Reached finals on clay, grass, hard court and carpet and won three of the four, but prevailed in only one of seven matches against top 10 players. Also can stake claim to being one of only five players to beat Roger Federer since 2005.
Gael Monfils, 20, France
2006 year-end ranking: 46; 2005 year-end ranking: 30
Injuries and uneven play led to somewhat of a sophomore slump. Will look to make the transition from flashes of brilliance to consistent play, especially on clay.
Andy Murray, 19, Great Britain
2006 year-end ranking: 17; 2005 year-end ranking: 64
Can tell his grandkids he was one of two guys to beat Roger Federer in 2006 (second round at Cincinnati). Won an early-season tournament in San Jose, then limped along until hiring coach Brad Gilbert in July and thrived under their collaboration. His fitness and temperament remain the object of intense British media scrutiny.
Stanislaus Wawrinka, 21, Switzerland
2006 year-end ranking: 54; 2005 year-end ranking: 30
Beat David Nalbandian twice this year and won his first ATP event in a walkover when Djokovic retired. Good results against his fellow young guns.
Honorable Mention: Donald Young, 17, United States
2006 year-end ranking: 484; 2005 year-end ranking: 553
The experiment continues. This lefty and 2005 world junior champion is still winless in ATP matches (0-9) in his third season after turning pro. Best showing this season was a semifinal appearance in a Challenger event.
Women: 19-and-under to watch
Anna Chakvetadze, 19, Russia
2006 year-end ranking: 13; 2005 year-end ranking: 33
Learn to spell this name. Upset victory in Moscow, where she steamed past more highly regarded countrywomen Dinara Safina, Elena Dementieva and Nadia Petrova showed this teen doesn't want to get buried in the Russian avalanche. Won both of her finals this year.
Tatiana Golovin, 18, France
2006 year-end ranking: 22; 2005 year-end ranking: 24
Who knows how much more progress this vivacious Russian-born player would have made had she not severely sprained an ankle when she had Sharapova on the ropes in Miami in March. Still looking for her first WTA title, but had six of her seven career top-10 wins this season, including two apiece over Petrova and Nicole Vaidisova.
Ana Ivanovic, 19, Serbia
2006 year-end ranking: 14; 2005 year-end ranking: 16
Graceful player continues to improve.

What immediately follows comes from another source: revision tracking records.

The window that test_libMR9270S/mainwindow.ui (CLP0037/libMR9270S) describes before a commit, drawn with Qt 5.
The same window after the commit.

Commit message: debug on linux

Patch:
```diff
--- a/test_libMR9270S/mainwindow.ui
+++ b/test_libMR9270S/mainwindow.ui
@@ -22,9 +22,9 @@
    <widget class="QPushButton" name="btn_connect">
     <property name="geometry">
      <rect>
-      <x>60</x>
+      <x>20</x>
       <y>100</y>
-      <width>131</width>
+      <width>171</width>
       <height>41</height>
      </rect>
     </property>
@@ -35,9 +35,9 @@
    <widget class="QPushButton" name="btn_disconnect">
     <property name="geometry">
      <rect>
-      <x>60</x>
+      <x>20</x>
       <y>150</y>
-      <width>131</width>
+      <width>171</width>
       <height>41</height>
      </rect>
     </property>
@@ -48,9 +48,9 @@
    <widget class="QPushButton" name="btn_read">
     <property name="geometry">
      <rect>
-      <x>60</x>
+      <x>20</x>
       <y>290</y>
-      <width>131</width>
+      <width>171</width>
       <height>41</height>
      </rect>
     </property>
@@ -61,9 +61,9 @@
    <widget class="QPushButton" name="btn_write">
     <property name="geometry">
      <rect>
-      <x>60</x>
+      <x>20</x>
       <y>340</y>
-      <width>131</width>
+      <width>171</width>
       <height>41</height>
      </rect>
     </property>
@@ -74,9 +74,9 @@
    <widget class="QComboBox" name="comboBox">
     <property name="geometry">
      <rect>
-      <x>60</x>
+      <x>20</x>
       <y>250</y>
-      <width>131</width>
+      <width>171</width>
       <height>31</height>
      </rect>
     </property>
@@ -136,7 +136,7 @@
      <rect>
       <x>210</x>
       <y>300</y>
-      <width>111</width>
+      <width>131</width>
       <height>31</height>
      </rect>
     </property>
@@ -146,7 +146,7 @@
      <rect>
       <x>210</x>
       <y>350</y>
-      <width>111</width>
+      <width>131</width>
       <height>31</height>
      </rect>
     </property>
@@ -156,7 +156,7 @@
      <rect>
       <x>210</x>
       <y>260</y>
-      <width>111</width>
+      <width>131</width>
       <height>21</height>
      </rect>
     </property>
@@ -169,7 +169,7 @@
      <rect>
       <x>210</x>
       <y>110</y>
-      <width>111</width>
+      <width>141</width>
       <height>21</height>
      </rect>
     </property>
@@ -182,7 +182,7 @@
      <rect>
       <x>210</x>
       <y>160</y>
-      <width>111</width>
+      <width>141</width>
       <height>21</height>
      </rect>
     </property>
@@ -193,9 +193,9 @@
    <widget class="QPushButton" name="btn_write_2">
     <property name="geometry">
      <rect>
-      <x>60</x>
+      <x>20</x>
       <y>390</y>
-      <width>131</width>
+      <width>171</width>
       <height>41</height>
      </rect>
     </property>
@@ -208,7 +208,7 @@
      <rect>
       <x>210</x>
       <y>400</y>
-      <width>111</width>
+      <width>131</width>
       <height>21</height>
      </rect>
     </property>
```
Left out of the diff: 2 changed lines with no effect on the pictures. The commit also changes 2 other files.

Can play on all surfaces but was at her best on hard courts, where she won both of her titles (Canberra and Montreal).
Vania King, 17, United States
2006 year-end ranking: 61; 2005 year-end ranking: 202
Weighed college entry, then turned pro in July and never looked back. Won WTA event in Bangkok, only the second U.S. player to win a title this year.
Michaella Krajicek, 17, Netherlands
2006 year-end ranking: 35; 2005 year-end ranking: 58
Kid sister of '96 Wimbledon champion Richard Krajicek won two tournaments this year (including her first outing at Hobart, Australia), but is still seeking to impress at a Grand Slam.
Shahar Peer, 19, Israel
2006 year-end ranking: 20; 2005 year-end ranking: 45
Won three WTA titles this season and reached fourth round at French Open and U.S. Open.
Aravane Rezai, 19, France
2006 year-end ranking: 48; 2005 year-end ranking: 189
An assertive personality with equally assertive shots. Strong finish included advancing to fourth round of U.S. Open. Could be hurt by political wrangling between her father and the French federation.
Olga Poutchkova, 19, Russia
2006 year-end ranking: 38; 2005 year-end ranking: 197
Stayed on lower-level ITF circuit for most of the season, then emerged after first-round U.S. Open loss (her Grand Slam debut) to reach two finals at WTA late-season indoor events.
Nicole Vaidisova, 17, Czech Republic
2006 year-end ranking: 10; 2005 year-end ranking: 15
Proved 2005 wasn't a fluke with a strong if not spectacular season. Won title on clay in Strasbourg and advanced to semifinals of French Open. Defeated Amelie Mauresmo in two of their three meetings this year.
Honorable mention: Anna Tatishvili, 16, Georgia
2006 year-end ranking: 300; 2005 year-end ranking: 1,151
John Evert's pupil showed poise, power and hints of a great future when she defeated then-No. 41 Sania Mirza as wild card in Miami.
Bonnie DeSimone is a freelancer who contributes frequently to ESPN.com.